Not too long ago, I was making a presentation to a prospective client, when he asked me which single metric he should stay most focused on.
I thought at that moment that he probably expected me to recommend sales, or perhaps inventory turnover, since that was what we'd been primarily discussing up to that point. But I didn't need to think twice. The metric that I recommended he focus on, day in and day out, like a laser beam, was gross margin.
Don't get me wrong. There isn't a small retailer alive who doesn't track sales and keep a tight rein on expenses, and woe to any small retailer who takes his eye off the inventory ball. But the most critical metric, and the most overlooked on an ongoing day basis, is gross margin.
Gross margin isn't something that most small retailers think of tracking on a weekly and monthly basis. They rely on their markup formulas, and assume that gross margin will naturally flow from there. But gross margin is too important to be left unattended. It's right in the middle of everything. It flows directly from sales, it's a leading indicator of profitability and cash flow, it's the dollars that cover the expenses, and it's a critical element in measuring how productive your inventory investment is.
Here are several thoughts to keep in mind about managing gross margin:
- Gross margin can be stated as gross profit dollars or as a percentage of sales, and it's critical to manage both. Gross profit dollars is what pays the bills, but gross margin percentage is the metric that you manage day in and day out to generate those gross profit dollars.
- Just about every small retail software package reports out inventory value at cost, but the better ones also report it out at retail value. This information is invaluable because it allows a small retailer to calculate the weighted markup on the current inventory, which is a leading indicator of future gross margin. Once you can project future gross margin you are in a position to manage it. And if your system can report out inventory value at cost and retail by category and subcategory, your ability to manage future gross margin becomes even more refined.
- In order to use the markup of your inventory to project your future gross margins you must understand the spread between the markup and gross margin. The markup of your inventory is frequently called initial markup, because it's where you begin. But in order to sell it, you may have to discount it, promote it or mark it down for clearance at the end of the season. Gross margin is the profit you actually earn when you sell it after any discounting or markdowns; it is frequently called maintained margin. This spread will be specific to your business, depending upon your level of promotional and clearance activity.
- Margin erosion will naturally occur unless you actively manage your markup percentages. Several factors can cause overall margins to erode, including: competitive price pressures forcing below-standard markups; vendor price increases pushing retail prices up against natural price points; and unanticipated shifts in sales mix toward lower-priced and lower-margin merchandise.
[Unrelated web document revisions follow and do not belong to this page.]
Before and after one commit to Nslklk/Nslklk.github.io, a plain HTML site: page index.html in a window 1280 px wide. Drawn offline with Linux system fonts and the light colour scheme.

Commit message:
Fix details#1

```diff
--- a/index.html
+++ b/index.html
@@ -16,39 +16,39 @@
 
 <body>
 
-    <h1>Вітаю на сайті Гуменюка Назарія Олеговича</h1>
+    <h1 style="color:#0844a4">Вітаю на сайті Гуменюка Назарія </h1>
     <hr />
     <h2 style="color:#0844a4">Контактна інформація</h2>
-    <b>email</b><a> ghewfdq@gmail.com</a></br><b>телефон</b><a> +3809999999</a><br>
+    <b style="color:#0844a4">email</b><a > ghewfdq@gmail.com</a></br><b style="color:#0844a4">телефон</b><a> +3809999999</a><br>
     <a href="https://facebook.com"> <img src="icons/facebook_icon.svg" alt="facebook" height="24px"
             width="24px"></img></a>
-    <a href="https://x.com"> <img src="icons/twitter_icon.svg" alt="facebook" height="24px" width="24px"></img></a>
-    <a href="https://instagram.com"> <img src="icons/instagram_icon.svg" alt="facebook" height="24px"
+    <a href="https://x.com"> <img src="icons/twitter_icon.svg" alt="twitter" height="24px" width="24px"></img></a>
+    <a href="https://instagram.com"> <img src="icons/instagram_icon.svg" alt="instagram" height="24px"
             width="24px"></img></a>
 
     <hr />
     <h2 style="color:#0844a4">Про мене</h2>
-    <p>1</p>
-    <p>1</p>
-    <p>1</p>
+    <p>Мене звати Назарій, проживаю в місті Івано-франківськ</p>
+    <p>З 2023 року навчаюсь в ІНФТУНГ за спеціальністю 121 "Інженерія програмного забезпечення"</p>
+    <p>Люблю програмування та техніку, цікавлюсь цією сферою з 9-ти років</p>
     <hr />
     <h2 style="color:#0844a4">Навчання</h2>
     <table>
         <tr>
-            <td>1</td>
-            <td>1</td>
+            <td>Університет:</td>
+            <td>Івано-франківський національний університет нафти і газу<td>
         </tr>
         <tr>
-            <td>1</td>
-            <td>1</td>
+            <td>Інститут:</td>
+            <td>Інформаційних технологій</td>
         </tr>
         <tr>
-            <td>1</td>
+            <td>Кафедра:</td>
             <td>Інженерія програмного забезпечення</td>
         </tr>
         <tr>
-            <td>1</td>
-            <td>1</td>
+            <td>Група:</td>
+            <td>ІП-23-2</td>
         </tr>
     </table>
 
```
Offset that erosion by challenging yourself to be continuously improving margin percentages, even if it's only by tenths of a percentage point each quarter.
- Even subtle shifts in the composition of your sales toward lower-margin departments or categories can have significant impact on your overall gross margin. Tracking the sales contribution by department and category by week or month can provide you the early warning you need in order to protect your gross margins. When you see this shift in sales composition occurring, you must aggressively look for opportunities to take additional markup to compensate, either in your existing inventory or in incoming purchases.
- Avoid standardized pricing formulas, such as keystoning, which only serve to cap your upside margin potential, and assure margin erosion. Rather, build your pricing policies around the inherent value you and your merchandise offer your customers. If, for control purposes, you feel you must impose pricing formulas on your buyers, assign formulas to each department, and even each category, that are specific to the inherent value each department or category offers your customers.
- Avoid $.99 price endings for retail price points under $10.00. At these price points, an extra nickel or dime could have a significant impact on the overall gross margin dollars generated by higher volume items. A $.99 ending locks you into an all or nothing choice of raising your retail a full dollar or standing pat, and competitive pressures will almost always force you into standing pat. Having more price points to choose from gives you more options when you think you can get an extra nickel or dime, but not a full dollar more.
- Nothing melts margins faster than markdowns. It's like an ice cube on asphalt in July. Protect your margins by managing your inventory conservatively. Every purchase you make carries some level of markdown risk. Your objective should be to minimize that risk. Excess inventory invariably exposes you to far greater margin risk than upside sales potential.
- Finally, there is most likely going to be a difference between the gross margin percentage reported by your computer system and the gross margin percentage reported on your financials. Your system is likely to include only the invoice cost in its margin calculations. Your accountant, on the other hand, will likely include additional items such as freight and vendor discounts in the calculation. Over the course of a quarter or a year, the relationship between the gross margin percentage reported by your system and the gross margin percentage reported on your financials should remain fairly constant. You can use this relationship to project the margins that will be reported on your financials from the margins being reported by your system.
Nobody likes surprises, especially small retailers. There's nothing pleasant about learning at the end of a quarter or year that profitability and cash flow aren't what they should be because gross margins came in below budget. The small retailers who actively manage their gross margins not only won't be surprised by their quarterly or annual results, they will quickly discover that profitability and cash flow will consistently beat their budget projections. And that's the name of the game.